This plant is restricted for shipment to Massachusetts.
Latin: Robinia pseudoacacia
Other common names: yellow locust
Mature Height: 40-80 ft. Its trunk can grow to 3-4 feet in diameter. Can sucker from its roots.
Soil / Climate: It is native to South Eastern United States. Black Locust is easily transplanted and grown. Likes full sun and tolerant of most soils. Its known as a very tough plant.
Notes: drooping, black seed pods 2-4″ long. The bark is deep furrowed and blackish. Each leaf usually has a pair of thorns at its base. Its fragrant white flowers (which smell similar to orange blossoms) can be dipped in batter and deep fried. Because it tolerates pollution well, it makes a good city, planted tree. Black Locust wood is hard, resistant to rot and durable, making it useful for furniture, flooring, paneling, fence posts and small watercraft.

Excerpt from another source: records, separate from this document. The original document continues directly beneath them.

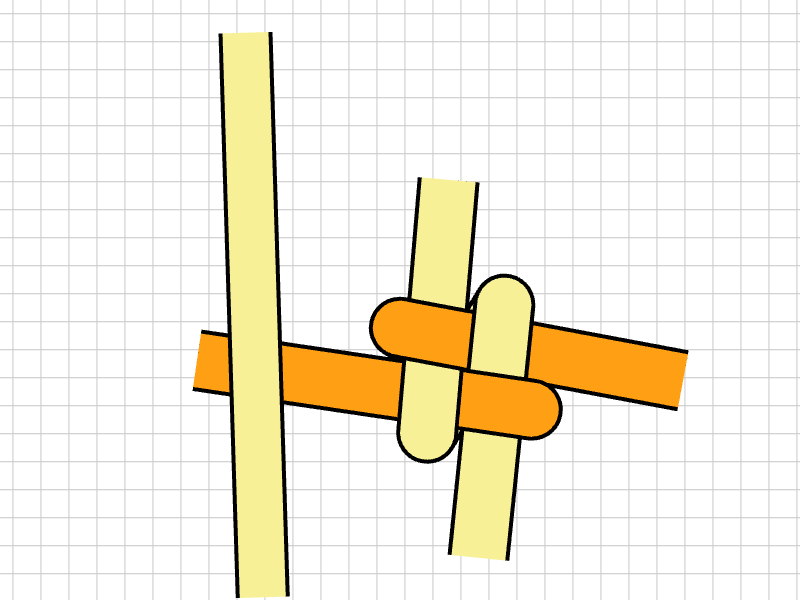
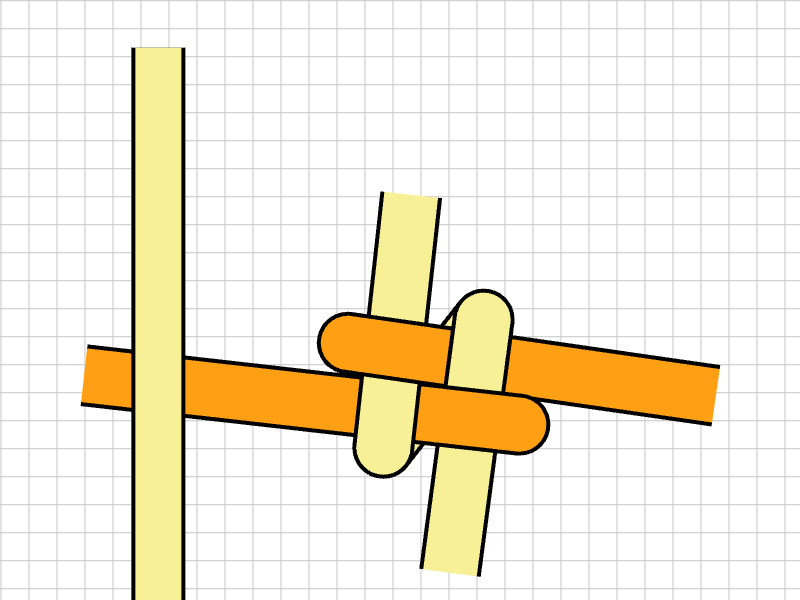
The README wears the app's own marks, and the 2D half its own drawing
The bullet icons are now the studio's actual SVG marks -- the weave
tool, the attach hook, the move cross, the level slabs, the mask
bands, the undo arrow -- extracted from the panel and kept in
docs/readme/icons/. A bullet with no mark of its own in the app gets
plain text rather than a borrowed emoji, and the link row loses its
emoji the same way.

The concept pair's top-down half is redrawn to the composition the
project author asked for: the long strand held vertical, the knot
spread wide with its arms leaning, each orange run ending in its
rounded stop at the knot.

Claude-Session: https://claude.ai/code/session_015EMfi1FCPAYg6Aw5oEo1uM

diff --git a/README.md b/README.md
@@ -4,11 +4,11 @@
 gets a real thickness, its layer number becomes its height, and a mask stops being paint and becomes
 a weave you can orbit.
 
-🧶 **[open the studio](https://ysetbon.github.io/Scoubidou3D/app/)** ·
-🌐 **[the site](https://ysetbon.github.io/Scoubidou3D/)** ·
-🌀 **[the twist study](https://ysetbon.github.io/Scoubidou3D/twist/)** ·
-🧪 **[the MXN lab](https://ysetbon.github.io/Scoubidou3D/mxn/)** ·
-🔗 **[every link](docs/links.md)**
+**[open the studio](https://ysetbon.github.io/Scoubidou3D/app/)** ·
+**[the site](https://ysetbon.github.io/Scoubidou3D/)** ·
+**[the twist study](https://ysetbon.github.io/Scoubidou3D/twist/)** ·
+**[the MXN lab](https://ysetbon.github.io/Scoubidou3D/mxn/)** ·
+**[every link](docs/links.md)**
 
 ![two crossing strands in 3D — the yellow lace physically rides over the crossing and the orange dips under](docs/readme/weave.png)
 
@@ -77,9 +77,9 @@ fingertip. one finger orbits, pinch zooms, two fingers pan.
 
 ### what it does
 
-- 🧵 **strands → ribbons.** every strand extruded into a solid ribbon with a configurable
+- **strands → ribbons.** every strand extruded into a solid ribbon with a configurable
   **thickness**, rounded edges, rounded ends and a stroke-coloured outline.
-- 🧶 **masks → a real over/under weave.** this is the headline. in OpenStrand a `MaskedStrand`
+- <img src="docs/readme/icons/weave.svg" width="15" height="15"> **masks → a real over/under weave.** this is the headline. in OpenStrand a `MaskedStrand`
   paints one strand on top of another where they cross. here the **over** lace lifts and the
   **under** lace dips, so a single strand goes over one neighbour and under the next.
   - the **Weave** tool: click the strand that goes over, then the one it crosses. hovering lights
@@ -91,28 +91,28 @@ fingertip. one finger orbits, pinch zooms, two fingers pan.
   - **imported masks weave by themselves.** `MaskedStrand` records become over/under links, so an
     imported basket interlaces the way it was drawn. no mask on a crossing → the higher layer rides.
   - **Depth / Span / Layer-lift** tune how far the laces rise and dip and how wide the bump is.
-- 🪢 **attached strands are really joined.** an attached strand lives on another layer, so the join
+- <img src="docs/readme/icons/attach.svg" width="15" height="15"> **attached strands are really joined.** an attached strand lives on another layer, so the join
   used to float with a Z gap. now a **lofted bridge** morphs the parent's end cross-section into the
   child's start across that gap, banking gently — one continuous lace stepping between layers.
   derived from coincident endpoints, so imported files reconnect too.
-- 🎨 **colour a layer, or the whole lace.** a layer name is `set_length`, so `1_2` is the second
+- **colour a layer, or the whole lace.** a layer name is `set_length`, so `1_2` is the second
   length of lace `1`. a switch under the palette says where a colour lands — **This layer** paints
   `1_2`, **All layers** paints every length of that lace at once — and either way it's one undo. a
   lace worked through ten rounds is twenty-odd layers; recolouring it used to be twenty-odd presses.
   read off the *name*, exactly as OSS writes it, so it survives a save and a hand edit.
   ([`src/model/colour.ts`](src/model/colour.ts), `npm run check:colour`)
-- 🎡 **any colour, and none of it spent until OK.** six chips are the laces you keep; the **wheel**
+- **any colour, and none of it spent until OK.** six chips are the laces you keep; the **wheel**
   opens a picker window — sat/brightness square over a hue strip, plus a hex field. a window rather
   than a live well because hunting for a colour is a *drag*, and painting every step of that drag
   put a hundred colours through undo on the way to the one you wanted.
-- 📚 **layer order = default depth.** higher layer rides over; masks override single crossings, same
+- <img src="docs/readme/icons/mask.svg" width="15" height="15"> **layer order = default depth.** higher layer rides over; masks override single crossings, same
   as OSS. reorder and it restacks live.
-- 🪜 **levels — storeys in the stack.** **Level** adds a storey, and everything above it rests one
+- <img src="docs/readme/icons/level.svg" width="15" height="15"> **levels — storeys in the stack.** **Level** adds a storey, and everything above it rests one
   storey higher: two thicknesses, the height of a woven round (a lace over plus a lace under), which
   is what it takes for the next round to sit *on* it rather than sink into it. the storey goes in at
   the top so nothing already drawn moves. each storey is its own bar, numbered from **0**, and `▲▼`
   walk it through the stack. ([how it works](docs/layer-levels.md))
-- 🔗 **Attach & Move — OpenStrand's editing, in 3D.** a tool bar across the top of the scene (the
+- <img src="docs/readme/icons/move.svg" width="15" height="15"> **Attach & Move — OpenStrand's editing, in 3D.** a tool bar across the top of the scene (the
   undo pair, then Pan / Orbit / Move / Attach / Weave) turns endpoints into handles.
   - **Attach**: pull from a *free* (green) endpoint and a new strand is born glued to the parent,
     inheriting its look, joining the same set (`1_1` → `1_2`), stacked on top and bridged. occupied
@@ -123,17 +123,17 @@ fingertip. one finger orbits, pinch zooms, two fingers pan.
     untouched strand, pulling it brings out the **circle** and the **square**, on OSS's dashed green
     rig. put every mark home and the set folds away again.
     ([the full behaviour, and the one place it differs](docs/control-points.md))
-- ↩ **undo, recorded off the scene's own JSON.** a scene whose JSON doesn't match the last
+- <img src="docs/readme/icons/undo.svg" width="15" height="15"> **undo, recorded off the scene's own JSON.** a scene whose JSON doesn't match the last
   recording is a new recording; one that matches isn't. that single test is the whole mechanism — no
   edit declares what it changed, so a canvas drag, a slider and a mask all land in the same history,
   and an edit that ends where it began records nothing. **the camera is the exception:** orbit, pan,
   zoom and Fit change no strand, so they never record, which is also why undo never moves the camera
   back. `⌘/Ctrl+Z` and `⇧⌘/Ctrl+Shift+Z`. ([`src/model/history.ts`](src/model/history.ts),
   `npm run check:history`)
-- 🎥 **full 3D camera.** orbit, pan, zoom. one click snaps back to the familiar top-down view.
-- 📥 **import real files.** load an OpenStrand Studio / OpenStrandJS `.json` and see it in 3D. the
+- **full 3D camera.** orbit, pan, zoom. one click snaps back to the familiar top-down view.
+- **import real files.** load an OpenStrand Studio / OpenStrandJS `.json` and see it in 3D. the
   curve math is a faithful port of `strand.py::_build_curve_profile`, so curves match the original.
-- 💾 **save your own.** **Save** keeps a scene in your browser, so it's still in the dropdown after a
+- **save your own.** **Save** keeps a scene in your browser, so it's still in the dropdown after a
   refresh. **JSON** hands you the text to send on or paste back, and that same text dropped into
   `samples.ts` becomes a permanent built-in. nothing is uploaded.
 
@@ -369,7 +369,7 @@ so a flat ribbon never twists and its face points at the camera in top view, lik
 
 ## still to do
 
-- ✅ per-crossing undulation, imported masks honoured, really-connected attachments, direct 3D
+- done: per-crossing undulation, imported masks honoured, really-connected attachments, direct 3D
   editing, undo/redo, and planes inside a storey.
 - **deletion rectangles** — honour OSS's partial-mask edits (`mask_grid_dialog`) so a mask covering
   part of a crossing weaves partially.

It is also planted for firewood because it grows rapidly and makes a good slow burning fire. It has the ability to burn even when wet. Makes a good shade tree, used as erosion control and/or for flowering effect.
Wildlife: Black locust produces large dark seedpods which hang and provide food for quail, turkey, grouse, pheasant, and song birds from autumn to early spring when vegetation becomes scarce. Small wildlife animals often take advantage of the Black Locust’s thorns by nesting among the branches. Deer are also attracted to Black locust.